How to keep the family dry
Keeping dry and warm is essential to your families safety.
In times of emergency, warmth and dryness are critical to health. You’ll also sleep better and work better during the day if you have had a warm, dry night.
Learn ways to keep your family warm and dry after a natural disaster.
Gary Watene has great ideas about how to construct an emergency shelter. This was Gary’s workshop at the Ward 72 Hour Kit activity.
Make a Poncho Shelter
Using just a poncho, two poles and a groundsheet, make a shelter for survival for 72 hours.
Alternatively, use a light-weight poncho for a child’s emergency shelter like this. Tents are heavy for children to carry and cost much more. For this reason, I’ve looked at the poncho tent as being a great survival emergency pack item for kids 72 hour kits.

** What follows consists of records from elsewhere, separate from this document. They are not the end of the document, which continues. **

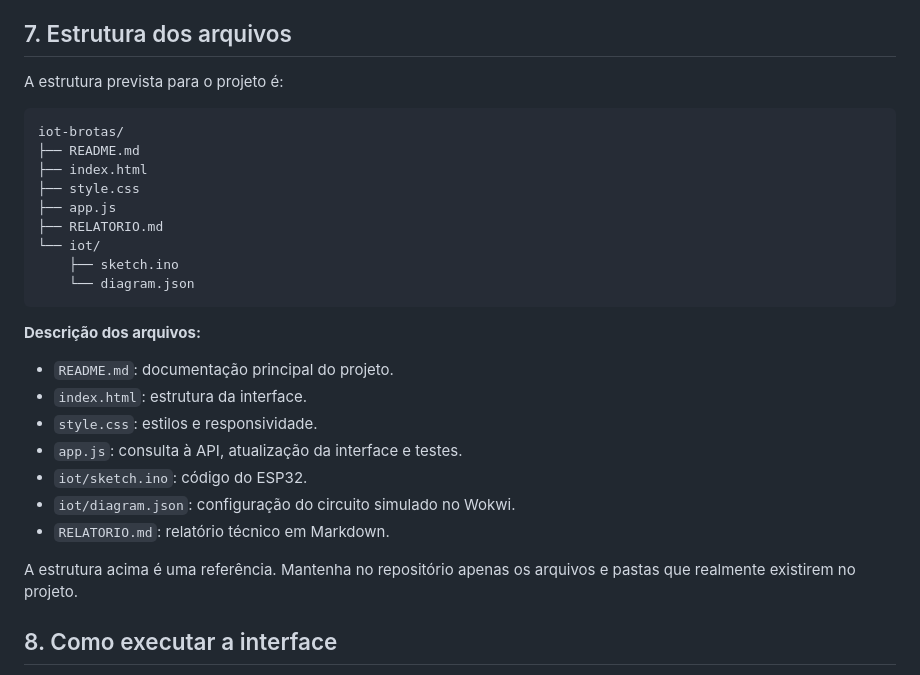
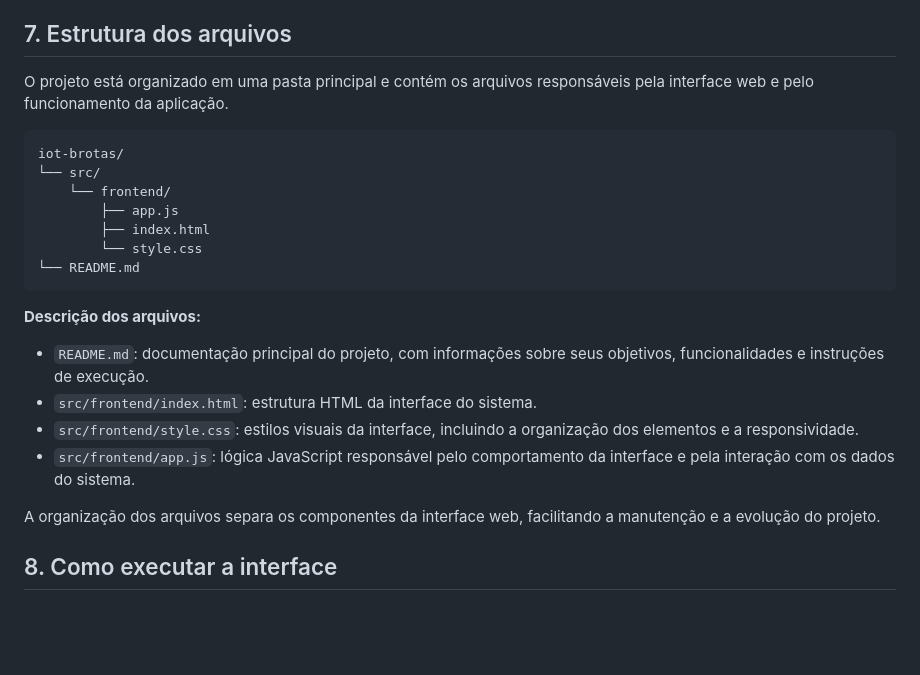
Before and after one commit to Barbara-Dv/iot-brotas, a Markdown page: README.md, the part around the change. Rendered like a GitHub page; blank space fills up the shorter version.

Commit message:
Atualiza projeto IoT Brotas

````diff
--- a/README.md
+++ b/README.md
@@ -73,31 +73,26 @@ Os limites são didáticos e foram definidos para demonstrar a lógica de progra
 
 ## 7. Estrutura dos arquivos
 
-A estrutura prevista para o projeto é:
+O projeto está organizado em uma pasta principal e contém os arquivos responsáveis pela interface web e pelo funcionamento da aplicação.
 
 ```text
 iot-brotas/
-├── README.md
-├── index.html
-├── style.css
-├── app.js
-├── RELATORIO.md
-└── iot/
-    ├── sketch.ino
-    └── diagram.json
+└── src/
+    └── frontend/
+        ├── app.js
+        ├── index.html
+        └── style.css
+└── README.md
 ```
 
 **Descrição dos arquivos:**
 
-- `README.md`: documentação principal do projeto.
-- `index.html`: estrutura da interface.
-- `style.css`: estilos e responsividade.
-- `app.js`: consulta à API, atualização da interface e testes.
-- `iot/sketch.ino`: código do ESP32.
-- `iot/diagram.json`: configuração do circuito simulado no Wokwi.
-- `RELATORIO.md`: relatório técnico em Markdown.
+- `README.md`: documentação principal do projeto, com informações sobre seus objetivos, funcionalidades e instruções de execução.
+- `src/frontend/index.html`: estrutura HTML da interface do sistema.
+- `src/frontend/style.css`: estilos visuais da interface, incluindo a organização dos elementos e a responsividade.
+- `src/frontend/app.js`: lógica JavaScript responsável pelo comportamento da interface e pela interação com os dados do sistema.
 
-A estrutura acima é uma referência. Mantenha no repositório apenas os arquivos e pastas que realmente existirem no projeto.
+A organização dos arquivos separa os componentes da interface web, facilitando a manutenção e a evolução do projeto.
 
 ## 8. Como executar a interface
 
````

Remember to train family members on how to put up poncho tents.
Make pegs and string for a shelter
In NZ there are many trees with which to make pegs, guy ropes and string. Here’s how you can do it. I make simple vine fiber like this to tie my tomatoes and climbing beans.
Tarp knots for your shelter
You need to learn just three knots to make a shelter. Young men in particular will benefit from learning these three knots. They will use them in many other situations too. You could teach them at Family Home Evening.
Rigging a tarp
How to rig your tarp so that you have an ultra-lite 72-hour kit without relying on a heavy, bulky tent. You will benefit from having these skills. Also a great short indoor activity for Family Home Evening: Put up a tarp in your lounge and eat a treat beneath it.
References & photo credits
1. Feature photo of fly shelter by pigmonkey; http://www.flickr.com/photos/pigmonkey/3953872801/